Its experts generated 59 Suspected Transaction Reports (STR) and 24,500 Cash Transaction Reports. That means the transactions were flagged as suspicious.
Due to the high quantum of transactions, the JIT decided on a threshold of Rs10million “to track, follow and minutely investigate the flow of funds beyond the immediate counterparties and determine the source of funds and ultimate beneficiaries.”
It questioned 767 individuals, including Zardari and Talpur, while Bilawal submitted written responses.
It has since had the names of 147 individuals placed on the Provisional National Identification List, which would allow authorities to identify if those individuals try to enter or exit the country through an airport. After the report was submitted to the SC, the names of 172 individuals have been placed on the no-fly list by the interior ministry on the JIT’s request.
The investigations have focused on 32 accounts of 11 fake entities. The first account, belonging to M/S Lucky Enterprises, opened in January 2010 and remained active till January 2017. It was used for 13,809 transactions.

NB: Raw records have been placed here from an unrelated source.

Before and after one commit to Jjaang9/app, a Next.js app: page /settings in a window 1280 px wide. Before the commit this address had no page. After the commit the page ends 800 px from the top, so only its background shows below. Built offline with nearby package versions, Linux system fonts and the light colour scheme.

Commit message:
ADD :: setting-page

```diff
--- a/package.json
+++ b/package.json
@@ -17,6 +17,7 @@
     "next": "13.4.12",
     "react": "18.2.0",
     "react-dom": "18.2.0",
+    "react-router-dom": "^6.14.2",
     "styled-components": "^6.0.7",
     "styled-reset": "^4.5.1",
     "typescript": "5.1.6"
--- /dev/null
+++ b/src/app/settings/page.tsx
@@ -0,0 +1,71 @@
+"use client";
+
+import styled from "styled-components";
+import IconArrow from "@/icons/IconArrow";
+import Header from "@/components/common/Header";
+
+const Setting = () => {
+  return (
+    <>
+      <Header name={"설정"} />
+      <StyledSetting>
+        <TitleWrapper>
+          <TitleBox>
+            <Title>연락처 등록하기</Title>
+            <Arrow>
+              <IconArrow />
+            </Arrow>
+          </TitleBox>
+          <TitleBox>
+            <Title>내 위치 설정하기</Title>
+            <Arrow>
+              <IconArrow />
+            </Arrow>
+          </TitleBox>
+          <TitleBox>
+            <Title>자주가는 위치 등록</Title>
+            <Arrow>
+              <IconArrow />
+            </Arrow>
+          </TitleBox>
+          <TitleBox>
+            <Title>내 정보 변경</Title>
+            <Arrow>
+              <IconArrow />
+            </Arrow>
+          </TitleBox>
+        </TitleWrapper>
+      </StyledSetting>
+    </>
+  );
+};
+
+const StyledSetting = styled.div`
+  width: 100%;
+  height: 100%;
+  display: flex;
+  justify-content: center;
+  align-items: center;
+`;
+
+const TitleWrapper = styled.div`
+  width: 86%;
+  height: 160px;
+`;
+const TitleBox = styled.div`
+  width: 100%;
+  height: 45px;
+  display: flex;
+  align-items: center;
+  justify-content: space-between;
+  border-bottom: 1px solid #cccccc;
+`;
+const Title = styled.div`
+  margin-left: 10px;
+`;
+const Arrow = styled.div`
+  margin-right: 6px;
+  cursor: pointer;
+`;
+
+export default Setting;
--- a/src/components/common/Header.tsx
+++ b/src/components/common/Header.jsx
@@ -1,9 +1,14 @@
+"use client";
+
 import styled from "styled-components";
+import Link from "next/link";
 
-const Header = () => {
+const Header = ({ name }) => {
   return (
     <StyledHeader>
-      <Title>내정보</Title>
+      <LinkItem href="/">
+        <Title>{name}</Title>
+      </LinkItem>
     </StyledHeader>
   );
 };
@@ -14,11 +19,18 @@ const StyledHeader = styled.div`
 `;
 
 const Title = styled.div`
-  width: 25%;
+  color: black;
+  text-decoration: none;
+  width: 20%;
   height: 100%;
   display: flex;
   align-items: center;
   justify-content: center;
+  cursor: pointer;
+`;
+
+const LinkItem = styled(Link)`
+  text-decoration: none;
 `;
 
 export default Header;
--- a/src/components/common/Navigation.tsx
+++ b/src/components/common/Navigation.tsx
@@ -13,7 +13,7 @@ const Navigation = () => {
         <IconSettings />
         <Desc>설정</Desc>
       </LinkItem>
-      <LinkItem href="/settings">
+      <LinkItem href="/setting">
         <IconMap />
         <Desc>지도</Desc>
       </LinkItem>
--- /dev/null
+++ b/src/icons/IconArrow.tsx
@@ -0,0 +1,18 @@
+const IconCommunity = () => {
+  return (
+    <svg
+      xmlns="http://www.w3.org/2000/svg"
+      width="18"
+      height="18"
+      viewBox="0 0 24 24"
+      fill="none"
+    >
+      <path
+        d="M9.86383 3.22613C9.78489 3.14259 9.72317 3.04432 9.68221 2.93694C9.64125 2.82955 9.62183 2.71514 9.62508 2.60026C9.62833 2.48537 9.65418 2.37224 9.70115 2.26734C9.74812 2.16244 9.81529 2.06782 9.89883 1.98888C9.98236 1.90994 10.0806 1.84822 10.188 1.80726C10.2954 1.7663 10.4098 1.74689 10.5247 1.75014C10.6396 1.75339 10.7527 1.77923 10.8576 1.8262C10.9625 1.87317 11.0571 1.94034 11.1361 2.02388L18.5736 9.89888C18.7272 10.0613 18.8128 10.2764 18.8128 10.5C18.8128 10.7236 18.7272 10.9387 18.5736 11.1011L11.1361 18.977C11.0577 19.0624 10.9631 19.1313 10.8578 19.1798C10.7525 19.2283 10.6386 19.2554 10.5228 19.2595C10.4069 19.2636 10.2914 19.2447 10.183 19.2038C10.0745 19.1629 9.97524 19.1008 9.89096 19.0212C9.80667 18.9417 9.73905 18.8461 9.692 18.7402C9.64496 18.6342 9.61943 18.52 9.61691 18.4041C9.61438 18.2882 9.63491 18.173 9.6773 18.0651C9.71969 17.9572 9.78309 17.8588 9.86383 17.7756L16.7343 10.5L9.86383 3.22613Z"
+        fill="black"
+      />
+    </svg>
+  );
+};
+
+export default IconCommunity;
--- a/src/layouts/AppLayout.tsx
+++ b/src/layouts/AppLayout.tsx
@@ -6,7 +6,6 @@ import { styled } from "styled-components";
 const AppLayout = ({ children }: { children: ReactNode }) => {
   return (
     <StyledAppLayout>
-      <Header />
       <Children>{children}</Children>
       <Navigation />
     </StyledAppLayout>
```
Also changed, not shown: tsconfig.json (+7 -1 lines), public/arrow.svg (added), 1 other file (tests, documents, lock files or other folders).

The investigation uncovered that the 11 sole proprietorship entities were registered in the names of low-level employees of the Omni Group, as well as random individuals including a deceased person. All the accounts were operated by Omni Group executives.
A thorough review of the JIT report shows that representatives of State Bank and Securities and Exchange Commission of Pakistan (SECP) played a vital role in the investigation and preparation of the final report and recommendations.
Read the full text of the JIT report here.